EMBRACING DESCRIPTIONS OF
FRANCE, PORTUGAL, SPAIN, ITALY, SICILY,
SWITZERLAND, BELGIUM, AND HOLLAND,
INTERESTING NOTICES OF THEIR PRINCIPAL CITIES AND TOWNS.
CAREFULLY PREPARED FROM THE BEST AND LATEST SOURCES,
BY ROBERT SEARS.
ILLUSTRATED WITH NUMEROUS ENGRAVINGS.
PUBLISHED BY ROBERT SEARS, 128 NASSAU STREET.
J. 8. REDFIELD, CLINTON HALL.
Entered, according to Act of Congress, in the year 1847,
By ROBERT SEARS, in the Clerk's Office of the District Court of the United States, in and for the Southern
District of New York.
STEREOTYPED BY REDFIELD & SAVAGE,
13 Chambers Street, N. Y.
So great has been the influence of cheap novels upon the morals and welfare of our community, and so extensively have they been circulated, that within the last year, men of sense, and men of family, those who have wives, and those whose chil. dren are just coming forward on the stage of action, have risen up in their might, and boldly presented themselves against the further wholesale diffusion of books, which having no useful end or aim, and conveying no teachings of wisdom, or lessons of practical utility, serve but to pass away an idle hour; and, in many cases, to destroy a disposition for works of a more valuable character.
We bave attempted, in an humble and unobtrusive way to assist in this noble work. We have endeavored to call the attention of the American people to the diffusion of truly valuable knowledge - knowledge which can be made available in every rank and station of life. To this end have our efforts been directed. Nor is this all; still further to assist in this glorious undertaking, our books have been made attractive by pictorial embellishments, designed by the first artists, and from authentic pictures. These embellishments also serve another purpose, to humanize the mind, to render it alive to the charms of nature, and to inspire among the people a taste for the fine arts.
In this enterprise our efforts have been nobly sustained by the people, and all interested in diffusing principles of sound education. Our PICTORIAL WORKs have found their way into every village. They have been offered as premiums for excel. lence in mental attainments; and have been introduced into the libraries of sabbath and district schools. Men of genius and talent, those holding the highest official stations in the country- men who direct the masses who have placed their mark on the present age, and who will be ever remembered as among the gifted of the nineteenth century — have cheered us onward with their approbation. Sustained by the influence and patronage of those whose good opinion is ever to be appreciated, we shall go on laboring earnestly and zealqusly in the great cause, uninfluenced by those whose envy may detract from the merits of our books.
Only a few months since we issued the “ Pictorial Descriplion of Great Britain and Ireland.” The present, although a separate and distinct book, may be regarded as another of the same series. It treats of a part of the European continent, which is deeply interesting, and over which the classics of Tacitus, Horace, Cicero, and Virgil, have thrown a charm, which does not exist in the more northerly parts of Europe. We commend our new work to those who have smiled so kindly on our previous enterprises, assuring them that the present work is equal in value to its predecessors.

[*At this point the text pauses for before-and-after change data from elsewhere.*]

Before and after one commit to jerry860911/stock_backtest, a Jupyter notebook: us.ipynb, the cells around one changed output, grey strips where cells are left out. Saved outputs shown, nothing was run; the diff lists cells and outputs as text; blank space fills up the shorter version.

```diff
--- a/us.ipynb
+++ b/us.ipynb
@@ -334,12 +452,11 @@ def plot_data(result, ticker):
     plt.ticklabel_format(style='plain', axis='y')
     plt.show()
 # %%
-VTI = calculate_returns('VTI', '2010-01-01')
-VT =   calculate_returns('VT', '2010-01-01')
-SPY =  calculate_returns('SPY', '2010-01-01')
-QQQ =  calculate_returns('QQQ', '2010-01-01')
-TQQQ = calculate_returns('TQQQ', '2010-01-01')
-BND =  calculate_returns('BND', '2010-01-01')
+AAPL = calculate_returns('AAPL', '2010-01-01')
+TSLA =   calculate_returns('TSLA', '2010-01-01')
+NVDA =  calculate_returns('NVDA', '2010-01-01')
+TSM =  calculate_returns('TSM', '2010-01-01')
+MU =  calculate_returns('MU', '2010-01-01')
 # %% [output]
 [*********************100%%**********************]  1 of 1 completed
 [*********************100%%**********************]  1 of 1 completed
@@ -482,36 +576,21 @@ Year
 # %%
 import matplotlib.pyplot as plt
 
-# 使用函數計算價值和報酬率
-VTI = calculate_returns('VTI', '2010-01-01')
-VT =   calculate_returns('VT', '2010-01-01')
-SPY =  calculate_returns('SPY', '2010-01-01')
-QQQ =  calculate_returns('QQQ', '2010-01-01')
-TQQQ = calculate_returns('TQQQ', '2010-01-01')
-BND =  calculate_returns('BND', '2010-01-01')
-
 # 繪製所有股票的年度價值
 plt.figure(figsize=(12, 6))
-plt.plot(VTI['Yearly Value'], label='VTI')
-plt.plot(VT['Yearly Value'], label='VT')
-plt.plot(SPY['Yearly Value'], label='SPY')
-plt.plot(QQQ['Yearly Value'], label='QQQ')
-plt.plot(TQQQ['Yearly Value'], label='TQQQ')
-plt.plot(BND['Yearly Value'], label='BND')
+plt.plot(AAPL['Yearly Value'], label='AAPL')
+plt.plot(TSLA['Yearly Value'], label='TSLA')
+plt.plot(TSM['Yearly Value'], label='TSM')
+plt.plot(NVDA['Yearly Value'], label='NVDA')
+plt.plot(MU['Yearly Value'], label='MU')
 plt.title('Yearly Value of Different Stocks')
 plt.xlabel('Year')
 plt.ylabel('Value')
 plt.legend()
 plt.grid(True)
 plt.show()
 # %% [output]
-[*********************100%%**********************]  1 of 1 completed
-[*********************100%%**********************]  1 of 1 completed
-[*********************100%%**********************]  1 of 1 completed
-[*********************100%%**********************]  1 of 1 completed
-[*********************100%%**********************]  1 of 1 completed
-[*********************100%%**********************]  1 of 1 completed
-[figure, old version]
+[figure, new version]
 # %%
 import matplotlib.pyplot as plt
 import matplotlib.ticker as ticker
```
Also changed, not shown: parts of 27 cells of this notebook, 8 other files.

R. S. New YORK, May 1, 1847.
THE PARK OF BRUSSELS.
We have selected for our frontispiece a fine drawing of the beautiful park of the city of Brussels, with a view of the Representatives' Hall. The Park, as a whole, forms a very extensive and magnificent range of pleasure-grounds, adorned by rows of lofty trees, and containing several large and beauti ul lawns, ornamented with statues and fountains. Around this have been placed the most splendid edifices of the city, including the palaces, public offices, and finest private residences; and one of the most beautiful of these, the Hall of the Representatives, has been selected as the central point of our engraving.
It needs no new recapitulation of historical facts, to throw an interest around the city of Brussels. The plains of Brabant, with the dark forest of Soignies — supposed to be a remnant of that of Ardennes, immortal in Sbakspere's “As you like it”and the little villages of Quatre-Bras, St. Jean, La Belle Alliance, and Waterloo, which surround it on the south and southwest, within a few leagues, have been, since the memorable eighteenth of June, 1815, indissolubly associated with one of the greatest political and poetical crises of modern times.
Brussels still rings with its “sound of revelry by night,” and amid all changes holds its place as one of the gayest and most elegant cities of the old world. It now stands as the capital of a new kingdom, built up in the very heart of Europe, amid the jarring jealousies of the other powerful and time-beaten empires. The state of Belgium, for four centuries subjected to other powers, has achieved its independence, claimed its individual nationality, and founded a constitutional monarchy, under which religious liberty, the freedom of the press, liberty of instruction, personal liberty, and the right of petition, are guarantied to the citizen.
Without entering upon any of the speculations which this, her position, or the onward steps of the principle of freedom which have led to it, open, we are happy to have been able to furnish the present view of one of those beautiful spots in her principal city, which time and revolutions have spared to enrich the blessings which the progress of civilization has given to her people.